◆ **ASSIGNED TASK**
Would you give the entries again word for word, with no pictures in the copy?

########

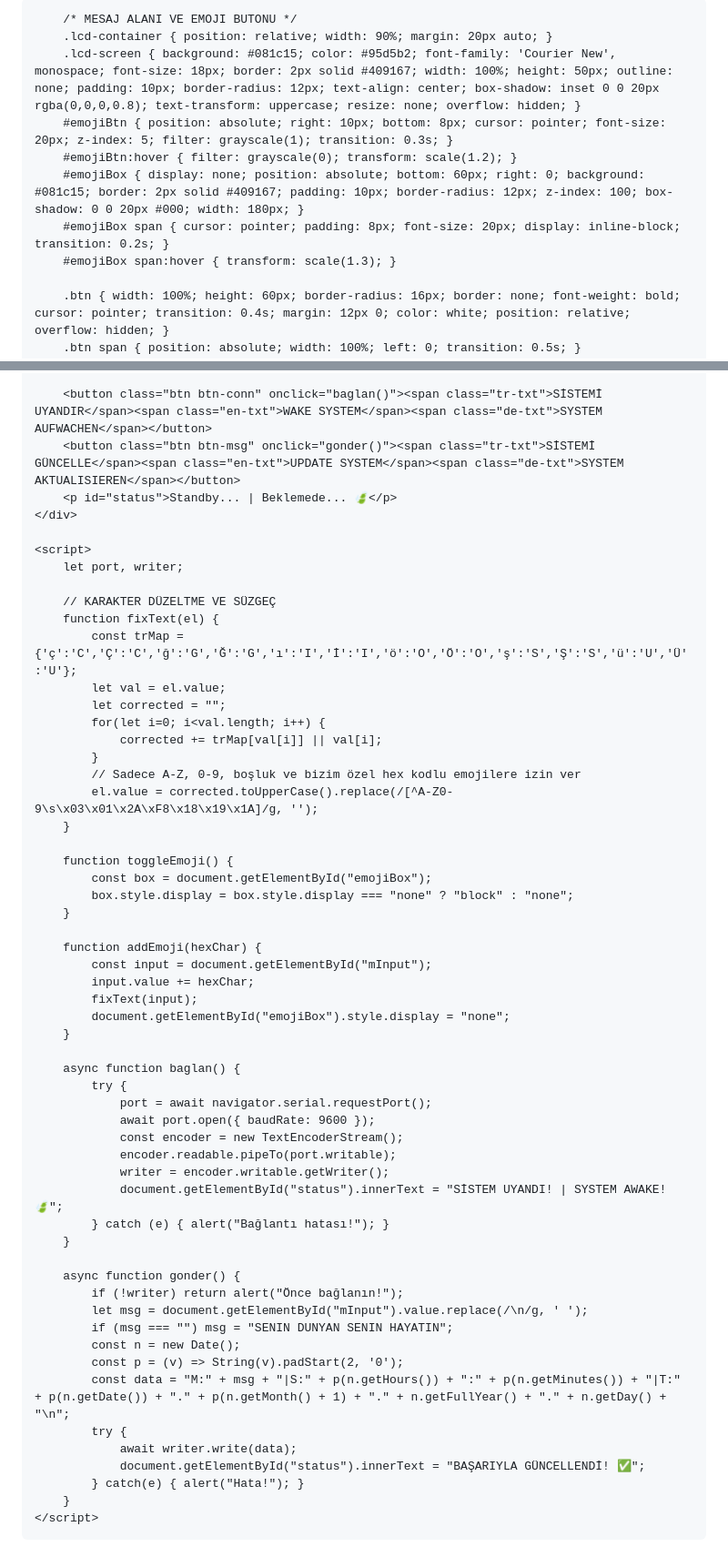
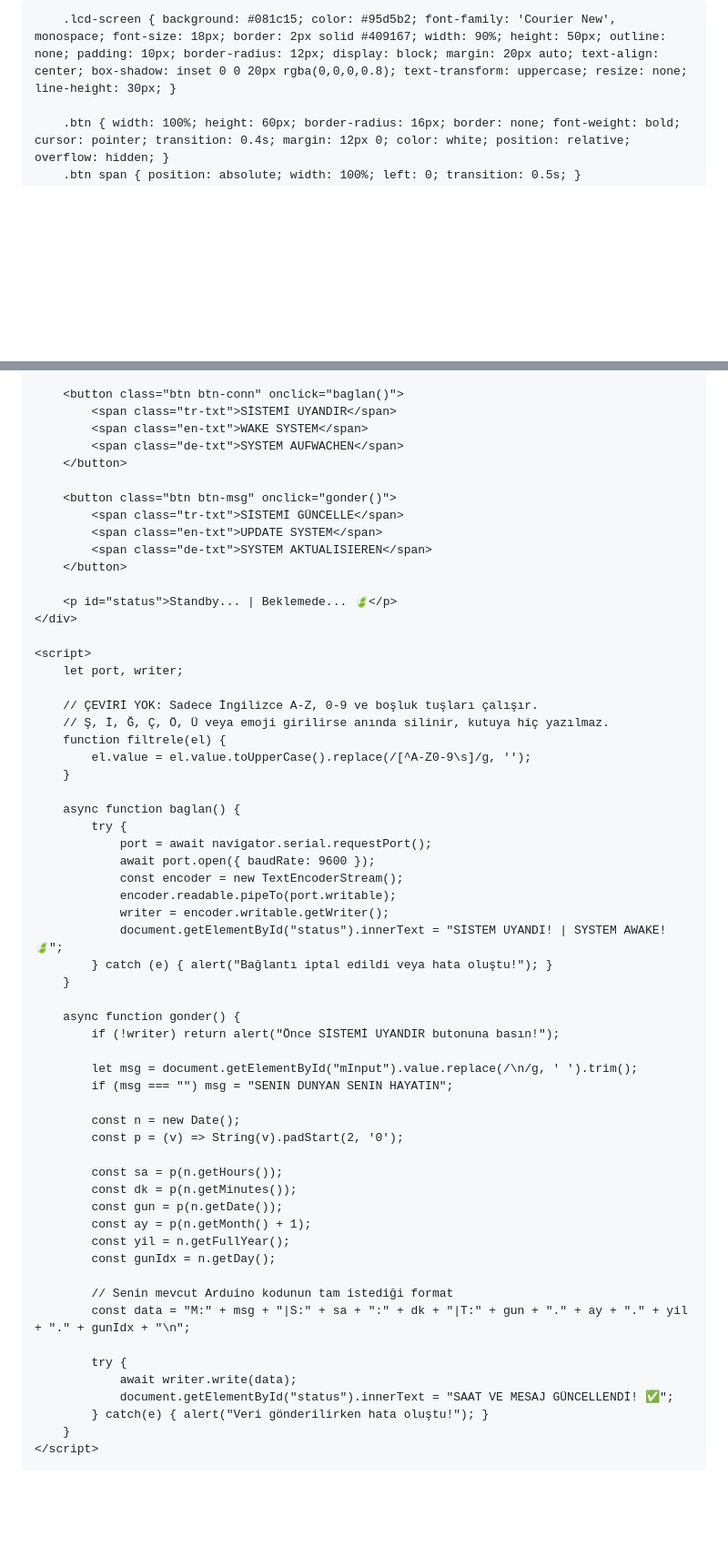
Before and after one commit to saglamteknikk/hisset, a Markdown page: saglam.md, 2 parts joined by grey strips. Shown at 91% size. Rendered like a GitHub page; blank space fills up the shorter version.

```diff
--- a/saglam.md
+++ b/saglam.md
@@ -19,14 +19,7 @@
         @keyframes slideCycleEN { 0%, 45% { top: 15px; opacity: 1; } 50%, 100% { top: -50px; opacity: 0; } }
         @keyframes slideCycleDE { 0%, 45% { top: 70px; opacity: 0; } 50%, 95% { top: 15px; opacity: 1; } 100% { top: -50px; opacity: 0; } }
 
-        /* MESAJ ALANI VE EMOJI BUTONU */
-        .lcd-container { position: relative; width: 90%; margin: 20px auto; }
-        .lcd-screen { background: #081c15; color: #95d5b2; font-family: 'Courier New', monospace; font-size: 18px; border: 2px solid #409167; width: 100%; height: 50px; outline: none; padding: 10px; border-radius: 12px; text-align: center; box-shadow: inset 0 0 20px rgba(0,0,0,0.8); text-transform: uppercase; resize: none; overflow: hidden; }
-        #emojiBtn { position: absolute; right: 10px; bottom: 8px; cursor: pointer; font-size: 20px; z-index: 5; filter: grayscale(1); transition: 0.3s; }
-        #emojiBtn:hover { filter: grayscale(0); transform: scale(1.2); }
-        #emojiBox { display: none; position: absolute; bottom: 60px; right: 0; background: #081c15; border: 2px solid #409167; padding: 10px; border-radius: 12px; z-index: 100; box-shadow: 0 0 20px #000; width: 180px; }
-        #emojiBox span { cursor: pointer; padding: 8px; font-size: 20px; display: inline-block; transition: 0.2s; }
-        #emojiBox span:hover { transform: scale(1.3); }
+        .lcd-screen { background: #081c15; color: #95d5b2; font-family: 'Courier New', monospace; font-size: 18px; border: 2px solid #409167; width: 90%; height: 50px; outline: none; padding: 10px; border-radius: 12px; display: block; margin: 20px auto; text-align: center; box-shadow: inset 0 0 20px rgba(0,0,0,0.8); text-transform: uppercase; resize: none; line-height: 30px; }
 
         .btn { width: 100%; height: 60px; border-radius: 16px; border: none; font-weight: bold; cursor: pointer; transition: 0.4s; margin: 12px 0; color: white; position: relative; overflow: hidden; }
         .btn span { position: absolute; width: 100%; left: 0; transition: 0.5s; }
@@ -61,34 +46,26 @@
 
-        <button class="btn btn-conn" onclick="baglan()"><span class="tr-txt">SİSTEMİ UYANDIR</span><span class="en-txt">WAKE SYSTEM</span><span class="de-txt">SYSTEM AUFWACHEN</span></button>
-        <button class="btn btn-msg" onclick="gonder()"><span class="tr-txt">SİSTEMİ GÜNCELLE</span><span class="en-txt">UPDATE SYSTEM</span><span class="de-txt">SYSTEM AKTUALISIEREN</span></button>
+        <button class="btn btn-conn" onclick="baglan()">
+            <span class="tr-txt">SİSTEMİ UYANDIR</span>
+            <span class="en-txt">WAKE SYSTEM</span>
+            <span class="de-txt">SYSTEM AUFWACHEN</span>
+        </button>
+
+        <button class="btn btn-msg" onclick="gonder()">
+            <span class="tr-txt">SİSTEMİ GÜNCELLE</span>
+            <span class="en-txt">UPDATE SYSTEM</span>
+            <span class="de-txt">SYSTEM AKTUALISIEREN</span>
+        </button>
+
         <p id="status">Standby... | Beklemede... 🍃</p>
     </div>
 
     <script>
         let port, writer;
 
-        // KARAKTER DÜZELTME VE SÜZGEÇ
-        function fixText(el) {
-            const trMap = {'ç':'C','Ç':'C','ğ':'G','Ğ':'G','ı':'I','İ':'I','ö':'O','Ö':'O','ş':'S','Ş':'S','ü':'U','Ü':'U'};
-            let val = el.value;
-            let corrected = "";
-            for(let i=0; i<val.length; i++) {
-                corrected += trMap[val[i]] || val[i];
-            }
-            // Sadece A-Z, 0-9, boşluk ve bizim özel hex kodlu emojilere izin ver
-            el.value = corrected.toUpperCase().replace(/[^A-Z0-9\s\x03\x01\x2A\xF8\x18\x19\x1A]/g, '');
-        }
-
-        function toggleEmoji() {
-            const box = document.getElementById("emojiBox");
-            box.style.display = box.style.display === "none" ? "block" : "none";
-        }
-
-        function addEmoji(hexChar) {
-            const input = document.getElementById("mInput");
-            input.value += hexChar;
-            fixText(input);
-            document.getElementById("emojiBox").style.display = "none";
+        // ÇEVİRİ YOK: Sadece İngilizce A-Z, 0-9 ve boşluk tuşları çalışır.
+        // Ş, İ, Ğ, Ç, Ö, Ü veya emoji girilirse anında silinir, kutuya hiç yazılmaz.
+        function filtrele(el) {
+            el.value = el.value.toUpperCase().replace(/[^A-Z0-9\s]/g, '');
         }
 
         async function baglan() {
@@ -99,20 +76,32 @@
                 encoder.readable.pipeTo(port.writable);
                 writer = encoder.writable.getWriter();
                 document.getElementById("status").innerText = "SİSTEM UYANDI! | SYSTEM AWAKE! 🍃";
-            } catch (e) { alert("Bağlantı hatası!"); }
+            } catch (e) { alert("Bağlantı iptal edildi veya hata oluştu!"); }
         }
 
         async function gonder() {
-            if (!writer) return alert("Önce bağlanın!");
-            let msg = document.getElementById("mInput").value.replace(/\n/g, ' ');
+            if (!writer) return alert("Önce SİSTEMİ UYANDIR butonuna basın!");
+
+            let msg = document.getElementById("mInput").value.replace(/\n/g, ' ').trim();
             if (msg === "") msg = "SENIN DUNYAN SENIN HAYATIN";
+
             const n = new Date();
             const p = (v) => String(v).padStart(2, '0');
-            const data = "M:" + msg + "|S:" + p(n.getHours()) + ":" + p(n.getMinutes()) + "|T:" + p(n.getDate()) + "." + p(n.getMonth() + 1) + "." + n.getFullYear() + "." + n.getDay() + "\n";
+
+            const sa = p(n.getHours());
+            const dk = p(n.getMinutes());
+            const gun = p(n.getDate());
+            const ay = p(n.getMonth() + 1);
+            const yil = n.getFullYear();
+            const gunIdx = n.getDay();
+
+            // Senin mevcut Arduino kodunun tam istediği format
+            const data = "M:" + msg + "|S:" + sa + ":" + dk + "|T:" + gun + "." + ay + "." + yil + "." + gunIdx + "\n";
+
             try {
                 await writer.write(data);
-                document.getElementById("status").innerText = "BAŞARIYLA GÜNCELLENDİ! ✅";
-            } catch(e) { alert("Hata!"); }
+                document.getElementById("status").innerText = "SAAT VE MESAJ GÜNCELLENDİ! ✅";
+            } catch(e) { alert("Veri gönderilirken hata oluştu!"); }
         }
     </script>
 </body>
```
Also changed, not shown: other parts of saglam.md (+1 -9 lines).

########

◆ **ANSWER**
Before and after one commit to saglamteknikk/hisset, a Markdown page: saglam.md, 2 parts joined by grey strips. Shown at 91% size. Rendered like a GitHub page; blank space fills up the shorter version.

```diff
--- a/saglam.md
+++ b/saglam.md
@@ -19,14 +19,7 @@
         @keyframes slideCycleEN { 0%, 45% { top: 15px; opacity: 1; } 50%, 100% { top: -50px; opacity: 0; } }
         @keyframes slideCycleDE { 0%, 45% { top: 70px; opacity: 0; } 50%, 95% { top: 15px; opacity: 1; } 100% { top: -50px; opacity: 0; } }
 
-        /* MESAJ ALANI VE EMOJI BUTONU */
-        .lcd-container { position: relative; width: 90%; margin: 20px auto; }
-        .lcd-screen { background: #081c15; color: #95d5b2; font-family: 'Courier New', monospace; font-size: 18px; border: 2px solid #409167; width: 100%; height: 50px; outline: none; padding: 10px; border-radius: 12px; text-align: center; box-shadow: inset 0 0 20px rgba(0,0,0,0.8); text-transform: uppercase; resize: none; overflow: hidden; }
-        #emojiBtn { position: absolute; right: 10px; bottom: 8px; cursor: pointer; font-size: 20px; z-index: 5; filter: grayscale(1); transition: 0.3s; }
-        #emojiBtn:hover { filter: grayscale(0); transform: scale(1.2); }
-        #emojiBox { display: none; position: absolute; bottom: 60px; right: 0; background: #081c15; border: 2px solid #409167; padding: 10px; border-radius: 12px; z-index: 100; box-shadow: 0 0 20px #000; width: 180px; }
-        #emojiBox span { cursor: pointer; padding: 8px; font-size: 20px; display: inline-block; transition: 0.2s; }
-        #emojiBox span:hover { transform: scale(1.3); }
+        .lcd-screen { background: #081c15; color: #95d5b2; font-family: 'Courier New', monospace; font-size: 18px; border: 2px solid #409167; width: 90%; height: 50px; outline: none; padding: 10px; border-radius: 12px; display: block; margin: 20px auto; text-align: center; box-shadow: inset 0 0 20px rgba(0,0,0,0.8); text-transform: uppercase; resize: none; line-height: 30px; }
 
         .btn { width: 100%; height: 60px; border-radius: 16px; border: none; font-weight: bold; cursor: pointer; transition: 0.4s; margin: 12px 0; color: white; position: relative; overflow: hidden; }
         .btn span { position: absolute; width: 100%; left: 0; transition: 0.5s; }
@@ -61,34 +46,26 @@
 
-        <button class="btn btn-conn" onclick="baglan()"><span class="tr-txt">SİSTEMİ UYANDIR</span><span class="en-txt">WAKE SYSTEM</span><span class="de-txt">SYSTEM AUFWACHEN</span></button>
-        <button class="btn btn-msg" onclick="gonder()"><span class="tr-txt">SİSTEMİ GÜNCELLE</span><span class="en-txt">UPDATE SYSTEM</span><span class="de-txt">SYSTEM AKTUALISIEREN</span></button>
+        <button class="btn btn-conn" onclick="baglan()">
+            <span class="tr-txt">SİSTEMİ UYANDIR</span>
+            <span class="en-txt">WAKE SYSTEM</span>
+            <span class="de-txt">SYSTEM AUFWACHEN</span>
+        </button>
+
+        <button class="btn btn-msg" onclick="gonder()">
+            <span class="tr-txt">SİSTEMİ GÜNCELLE</span>
+            <span class="en-txt">UPDATE SYSTEM</span>
+            <span class="de-txt">SYSTEM AKTUALISIEREN</span>
+        </button>
+
         <p id="status">Standby... | Beklemede... 🍃</p>
     </div>
 
     <script>
         let port, writer;
 
-        // KARAKTER DÜZELTME VE SÜZGEÇ
-        function fixText(el) {
-            const trMap = {'ç':'C','Ç':'C','ğ':'G','Ğ':'G','ı':'I','İ':'I','ö':'O','Ö':'O','ş':'S','Ş':'S','ü':'U','Ü':'U'};
-            let val = el.value;
-            let corrected = "";
-            for(let i=0; i<val.length; i++) {
-                corrected += trMap[val[i]] || val[i];
-            }
-            // Sadece A-Z, 0-9, boşluk ve bizim özel hex kodlu emojilere izin ver
-            el.value = corrected.toUpperCase().replace(/[^A-Z0-9\s\x03\x01\x2A\xF8\x18\x19\x1A]/g, '');
-        }
-
-        function toggleEmoji() {
-            const box = document.getElementById("emojiBox");
-            box.style.display = box.style.display === "none" ? "block" : "none";
-        }
-
-        function addEmoji(hexChar) {
-            const input = document.getElementById("mInput");
-            input.value += hexChar;
-            fixText(input);
-            document.getElementById("emojiBox").style.display = "none";
+        // ÇEVİRİ YOK: Sadece İngilizce A-Z, 0-9 ve boşluk tuşları çalışır.
+        // Ş, İ, Ğ, Ç, Ö, Ü veya emoji girilirse anında silinir, kutuya hiç yazılmaz.
+        function filtrele(el) {
+            el.value = el.value.toUpperCase().replace(/[^A-Z0-9\s]/g, '');
         }
 
         async function baglan() {
@@ -99,20 +76,32 @@
                 encoder.readable.pipeTo(port.writable);
                 writer = encoder.writable.getWriter();
                 document.getElementById("status").innerText = "SİSTEM UYANDI! | SYSTEM AWAKE! 🍃";
-            } catch (e) { alert("Bağlantı hatası!"); }
+            } catch (e) { alert("Bağlantı iptal edildi veya hata oluştu!"); }
         }
 
         async function gonder() {
-            if (!writer) return alert("Önce bağlanın!");
-            let msg = document.getElementById("mInput").value.replace(/\n/g, ' ');
+            if (!writer) return alert("Önce SİSTEMİ UYANDIR butonuna basın!");
+
+            let msg = document.getElementById("mInput").value.replace(/\n/g, ' ').trim();
             if (msg === "") msg = "SENIN DUNYAN SENIN HAYATIN";
+
             const n = new Date();
             const p = (v) => String(v).padStart(2, '0');
-            const data = "M:" + msg + "|S:" + p(n.getHours()) + ":" + p(n.getMinutes()) + "|T:" + p(n.getDate()) + "." + p(n.getMonth() + 1) + "." + n.getFullYear() + "." + n.getDay() + "\n";
+
+            const sa = p(n.getHours());
+            const dk = p(n.getMinutes());
+            const gun = p(n.getDate());
+            const ay = p(n.getMonth() + 1);
+            const yil = n.getFullYear();
+            const gunIdx = n.getDay();
+
+            // Senin mevcut Arduino kodunun tam istediği format
+            const data = "M:" + msg + "|S:" + sa + ":" + dk + "|T:" + gun + "." + ay + "." + yil + "." + gunIdx + "\n";
+
             try {
                 await writer.write(data);
-                document.getElementById("status").innerText = "BAŞARIYLA GÜNCELLENDİ! ✅";
-            } catch(e) { alert("Hata!"); }
+                document.getElementById("status").innerText = "SAAT VE MESAJ GÜNCELLENDİ! ✅";
+            } catch(e) { alert("Veri gönderilirken hata oluştu!"); }
         }
     </script>
 </body>
```
Also changed, not shown: other parts of saglam.md (+1 -9 lines).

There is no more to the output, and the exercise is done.